WHAT THIS TASK INVOLVES: Check every line below for the word "tier" and show those that hold it.

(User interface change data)

----------------------------------------

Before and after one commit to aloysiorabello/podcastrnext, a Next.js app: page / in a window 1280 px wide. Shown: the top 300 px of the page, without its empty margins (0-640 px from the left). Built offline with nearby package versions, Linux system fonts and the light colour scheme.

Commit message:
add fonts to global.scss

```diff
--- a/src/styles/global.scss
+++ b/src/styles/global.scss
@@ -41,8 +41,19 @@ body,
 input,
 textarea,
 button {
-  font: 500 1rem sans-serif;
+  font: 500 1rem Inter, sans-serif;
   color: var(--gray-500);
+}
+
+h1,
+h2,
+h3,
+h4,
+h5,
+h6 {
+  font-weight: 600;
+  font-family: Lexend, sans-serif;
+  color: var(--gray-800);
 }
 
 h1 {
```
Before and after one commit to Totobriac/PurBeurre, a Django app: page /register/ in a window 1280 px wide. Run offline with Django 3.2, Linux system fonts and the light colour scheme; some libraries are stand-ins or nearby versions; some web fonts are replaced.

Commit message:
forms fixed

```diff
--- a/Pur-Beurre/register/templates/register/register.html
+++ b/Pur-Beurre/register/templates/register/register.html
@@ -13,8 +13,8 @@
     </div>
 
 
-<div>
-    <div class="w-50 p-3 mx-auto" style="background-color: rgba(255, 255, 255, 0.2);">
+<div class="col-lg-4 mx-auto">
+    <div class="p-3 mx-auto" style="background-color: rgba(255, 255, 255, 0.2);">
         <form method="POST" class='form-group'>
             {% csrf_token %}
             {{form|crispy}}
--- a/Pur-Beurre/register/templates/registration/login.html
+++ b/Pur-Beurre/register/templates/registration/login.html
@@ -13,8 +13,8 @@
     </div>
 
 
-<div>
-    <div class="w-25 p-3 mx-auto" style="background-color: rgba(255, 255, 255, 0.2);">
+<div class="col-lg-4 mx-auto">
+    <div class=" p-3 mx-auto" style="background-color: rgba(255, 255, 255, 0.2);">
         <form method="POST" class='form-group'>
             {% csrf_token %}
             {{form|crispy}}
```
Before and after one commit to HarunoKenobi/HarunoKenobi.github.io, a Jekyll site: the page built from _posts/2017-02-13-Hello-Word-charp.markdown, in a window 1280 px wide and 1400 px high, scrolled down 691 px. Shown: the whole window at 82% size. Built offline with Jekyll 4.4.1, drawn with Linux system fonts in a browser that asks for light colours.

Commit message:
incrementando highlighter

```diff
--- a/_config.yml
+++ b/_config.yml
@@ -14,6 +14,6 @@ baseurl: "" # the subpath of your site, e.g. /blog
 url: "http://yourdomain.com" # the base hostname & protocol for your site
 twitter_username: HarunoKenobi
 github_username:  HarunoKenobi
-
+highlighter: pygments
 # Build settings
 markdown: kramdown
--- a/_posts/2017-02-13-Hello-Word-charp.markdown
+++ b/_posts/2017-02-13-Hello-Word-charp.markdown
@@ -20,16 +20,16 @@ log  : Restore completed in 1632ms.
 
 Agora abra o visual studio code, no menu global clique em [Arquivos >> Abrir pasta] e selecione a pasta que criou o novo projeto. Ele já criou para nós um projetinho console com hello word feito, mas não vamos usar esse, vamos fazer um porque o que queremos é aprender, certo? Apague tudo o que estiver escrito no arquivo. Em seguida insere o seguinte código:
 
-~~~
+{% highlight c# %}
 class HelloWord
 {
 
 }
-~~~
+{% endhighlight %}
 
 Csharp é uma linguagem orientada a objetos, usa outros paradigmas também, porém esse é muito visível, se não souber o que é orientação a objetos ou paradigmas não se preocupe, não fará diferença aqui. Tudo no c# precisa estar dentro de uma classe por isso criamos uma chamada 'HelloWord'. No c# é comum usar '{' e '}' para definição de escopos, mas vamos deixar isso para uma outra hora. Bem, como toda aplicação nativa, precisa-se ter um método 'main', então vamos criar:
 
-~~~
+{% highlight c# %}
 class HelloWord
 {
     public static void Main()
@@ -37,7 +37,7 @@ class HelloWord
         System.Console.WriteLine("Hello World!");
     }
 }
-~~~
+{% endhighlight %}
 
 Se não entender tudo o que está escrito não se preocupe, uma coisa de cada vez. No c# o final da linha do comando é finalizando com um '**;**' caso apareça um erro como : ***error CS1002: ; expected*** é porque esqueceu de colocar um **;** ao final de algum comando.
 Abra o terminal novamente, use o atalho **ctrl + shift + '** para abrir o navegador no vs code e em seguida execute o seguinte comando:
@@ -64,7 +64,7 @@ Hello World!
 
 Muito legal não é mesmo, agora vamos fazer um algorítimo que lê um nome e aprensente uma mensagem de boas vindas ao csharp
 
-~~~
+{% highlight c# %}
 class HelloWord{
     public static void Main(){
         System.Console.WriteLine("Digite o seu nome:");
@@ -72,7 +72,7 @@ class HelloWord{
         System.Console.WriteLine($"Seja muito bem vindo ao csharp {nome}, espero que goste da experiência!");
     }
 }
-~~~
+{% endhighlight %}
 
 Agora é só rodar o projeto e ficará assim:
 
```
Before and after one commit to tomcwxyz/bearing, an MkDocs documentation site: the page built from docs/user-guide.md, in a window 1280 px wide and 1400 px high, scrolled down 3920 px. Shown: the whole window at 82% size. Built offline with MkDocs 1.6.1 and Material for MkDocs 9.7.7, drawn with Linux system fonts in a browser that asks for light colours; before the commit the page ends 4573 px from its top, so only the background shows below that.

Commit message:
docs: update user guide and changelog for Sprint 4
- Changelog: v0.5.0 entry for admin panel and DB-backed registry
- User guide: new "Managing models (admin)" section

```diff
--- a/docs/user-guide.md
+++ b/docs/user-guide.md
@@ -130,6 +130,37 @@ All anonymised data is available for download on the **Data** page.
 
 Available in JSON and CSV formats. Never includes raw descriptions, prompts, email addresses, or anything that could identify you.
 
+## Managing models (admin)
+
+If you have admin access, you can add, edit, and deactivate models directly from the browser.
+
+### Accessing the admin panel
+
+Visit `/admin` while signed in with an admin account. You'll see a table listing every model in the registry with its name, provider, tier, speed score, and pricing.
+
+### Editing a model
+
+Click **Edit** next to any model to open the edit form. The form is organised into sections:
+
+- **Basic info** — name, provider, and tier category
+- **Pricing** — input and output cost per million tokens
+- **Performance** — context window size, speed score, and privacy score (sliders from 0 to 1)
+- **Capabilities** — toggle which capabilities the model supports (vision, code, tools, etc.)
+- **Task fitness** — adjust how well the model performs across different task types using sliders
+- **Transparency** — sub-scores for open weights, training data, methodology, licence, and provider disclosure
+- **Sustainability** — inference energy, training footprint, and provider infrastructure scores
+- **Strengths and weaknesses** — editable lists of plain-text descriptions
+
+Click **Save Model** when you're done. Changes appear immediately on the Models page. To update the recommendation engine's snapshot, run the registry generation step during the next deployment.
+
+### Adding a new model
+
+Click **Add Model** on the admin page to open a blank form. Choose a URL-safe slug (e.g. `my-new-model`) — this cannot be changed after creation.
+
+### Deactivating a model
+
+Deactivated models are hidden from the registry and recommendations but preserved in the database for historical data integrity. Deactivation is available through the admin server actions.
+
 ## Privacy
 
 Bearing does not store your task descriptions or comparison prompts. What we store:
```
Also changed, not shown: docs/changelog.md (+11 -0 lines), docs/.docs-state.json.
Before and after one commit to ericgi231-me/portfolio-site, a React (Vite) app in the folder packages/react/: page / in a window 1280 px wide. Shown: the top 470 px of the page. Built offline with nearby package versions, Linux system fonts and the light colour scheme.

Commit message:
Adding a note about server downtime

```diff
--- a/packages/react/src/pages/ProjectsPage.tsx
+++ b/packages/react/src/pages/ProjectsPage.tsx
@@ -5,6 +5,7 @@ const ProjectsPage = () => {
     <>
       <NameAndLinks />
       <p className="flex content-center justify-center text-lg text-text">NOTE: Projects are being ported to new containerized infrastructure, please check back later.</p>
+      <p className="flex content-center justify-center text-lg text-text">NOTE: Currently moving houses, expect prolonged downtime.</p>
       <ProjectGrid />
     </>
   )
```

----------------------------------------

YOUR RESPONSE:
+Visit `/admin` while signed in with an admin account. You'll see a table listing every model in the registry with its name, provider, tier, speed score, and pricing.
+- **Basic info** — name, provider, and tier category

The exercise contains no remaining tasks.